** EXTRACTED ENTRIES follows **
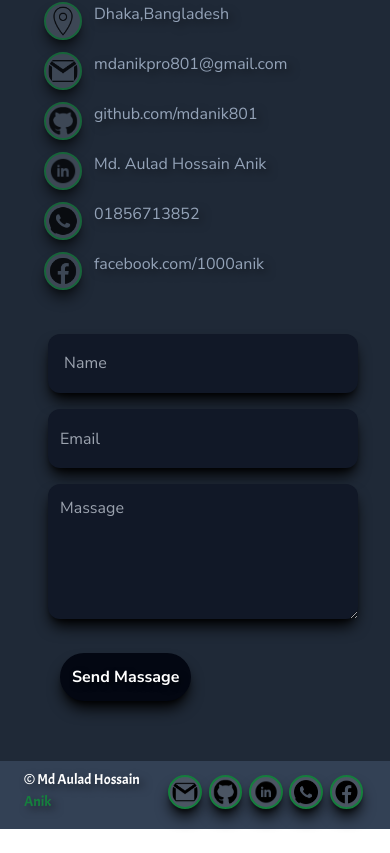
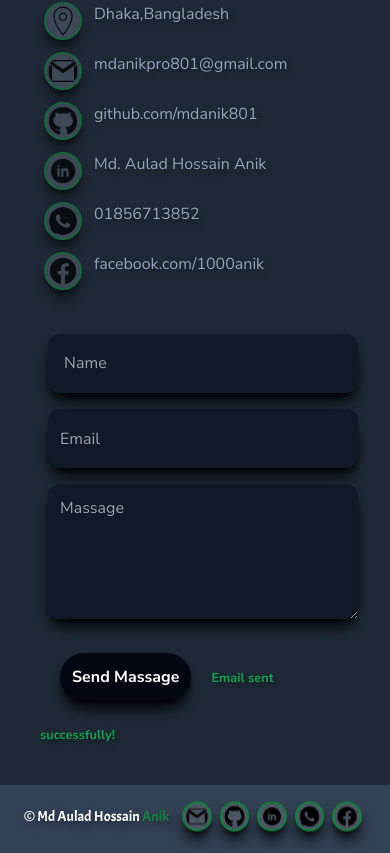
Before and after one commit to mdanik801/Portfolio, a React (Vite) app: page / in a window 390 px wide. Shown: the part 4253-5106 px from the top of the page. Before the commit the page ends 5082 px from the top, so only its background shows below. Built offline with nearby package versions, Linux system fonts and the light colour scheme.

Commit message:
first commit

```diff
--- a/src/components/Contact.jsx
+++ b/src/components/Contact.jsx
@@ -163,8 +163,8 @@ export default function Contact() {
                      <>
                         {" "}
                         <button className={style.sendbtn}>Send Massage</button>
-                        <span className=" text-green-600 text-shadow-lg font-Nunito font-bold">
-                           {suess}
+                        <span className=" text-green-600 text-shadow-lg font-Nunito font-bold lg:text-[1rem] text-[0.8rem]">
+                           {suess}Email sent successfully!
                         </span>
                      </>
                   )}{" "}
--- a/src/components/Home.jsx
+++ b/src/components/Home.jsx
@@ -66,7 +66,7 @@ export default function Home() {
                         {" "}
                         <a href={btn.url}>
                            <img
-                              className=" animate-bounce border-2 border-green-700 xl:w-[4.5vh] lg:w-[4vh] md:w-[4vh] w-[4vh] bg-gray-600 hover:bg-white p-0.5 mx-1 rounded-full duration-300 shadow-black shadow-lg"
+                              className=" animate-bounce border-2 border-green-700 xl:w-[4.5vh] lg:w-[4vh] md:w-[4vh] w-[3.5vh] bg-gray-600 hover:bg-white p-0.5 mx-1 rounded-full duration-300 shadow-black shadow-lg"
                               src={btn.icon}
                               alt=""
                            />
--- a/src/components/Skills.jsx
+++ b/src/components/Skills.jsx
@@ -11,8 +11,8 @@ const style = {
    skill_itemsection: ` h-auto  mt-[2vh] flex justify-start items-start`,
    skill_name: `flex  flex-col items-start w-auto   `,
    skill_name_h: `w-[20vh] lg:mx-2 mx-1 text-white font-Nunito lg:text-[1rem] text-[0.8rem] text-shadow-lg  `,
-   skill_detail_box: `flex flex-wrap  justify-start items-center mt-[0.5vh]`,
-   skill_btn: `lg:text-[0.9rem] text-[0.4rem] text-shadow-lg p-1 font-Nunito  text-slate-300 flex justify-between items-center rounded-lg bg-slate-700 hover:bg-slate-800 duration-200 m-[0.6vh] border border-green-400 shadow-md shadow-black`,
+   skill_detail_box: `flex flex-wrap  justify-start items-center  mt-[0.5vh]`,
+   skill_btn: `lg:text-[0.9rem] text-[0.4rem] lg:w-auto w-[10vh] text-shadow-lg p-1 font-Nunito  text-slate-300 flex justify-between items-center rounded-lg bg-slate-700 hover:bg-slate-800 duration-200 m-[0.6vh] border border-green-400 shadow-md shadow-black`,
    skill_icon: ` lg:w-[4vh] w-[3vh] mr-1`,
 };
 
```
** End of EXTRACTED ENTRIES **
** EXTRACTED ENTRIES follows **
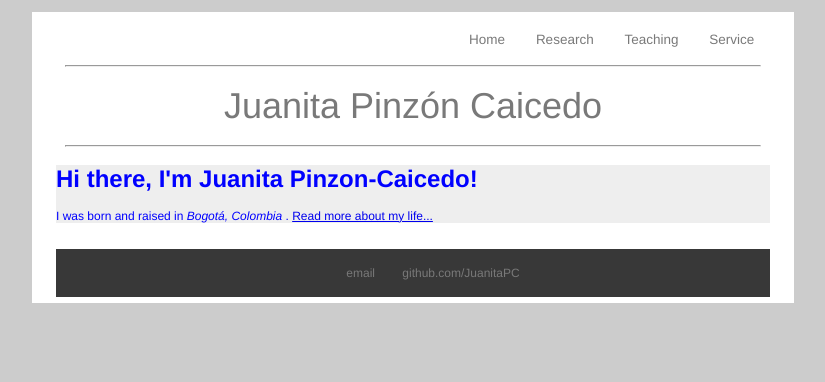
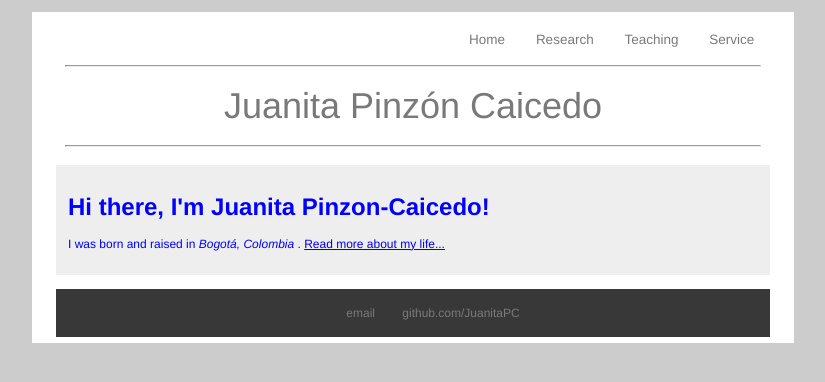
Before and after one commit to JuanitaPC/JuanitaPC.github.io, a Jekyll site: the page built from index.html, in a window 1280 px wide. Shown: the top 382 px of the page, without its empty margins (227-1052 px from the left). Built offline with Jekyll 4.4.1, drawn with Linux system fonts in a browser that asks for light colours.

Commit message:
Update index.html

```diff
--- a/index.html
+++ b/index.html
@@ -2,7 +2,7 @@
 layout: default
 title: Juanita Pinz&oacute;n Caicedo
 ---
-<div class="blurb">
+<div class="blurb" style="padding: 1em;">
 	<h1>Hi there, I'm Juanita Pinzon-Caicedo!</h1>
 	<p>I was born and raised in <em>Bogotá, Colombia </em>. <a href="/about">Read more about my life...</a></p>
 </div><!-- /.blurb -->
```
** End of EXTRACTED ENTRIES **
__INSTRUCTIONS TO FOLLOW__:
If a line in the entries above contains "justify", report it.

__RESPONSE AREA__:
    skill_itemsection: ` h-auto  mt-[2vh] flex justify-start items-start`,
-   skill_detail_box: `flex flex-wrap  justify-start items-center mt-[0.5vh]`,
-   skill_btn: `lg:text-[0.9rem] text-[0.4rem] text-shadow-lg p-1 font-Nunito  text-slate-300 flex justify-between items-center rounded-lg bg-slate-700 hover:bg-slate-800 duration-200 m-[0.6vh] border border-green-400 shadow-md shadow-black`,
+   skill_detail_box: `flex flex-wrap  justify-start items-center  mt-[0.5vh]`,
+   skill_btn: `lg:text-[0.9rem] text-[0.4rem] lg:w-auto w-[10vh] text-shadow-lg p-1 font-Nunito  text-slate-300 flex justify-between items-center rounded-lg bg-slate-700 hover:bg-slate-800 duration-200 m-[0.6vh] border border-green-400 shadow-md shadow-black`,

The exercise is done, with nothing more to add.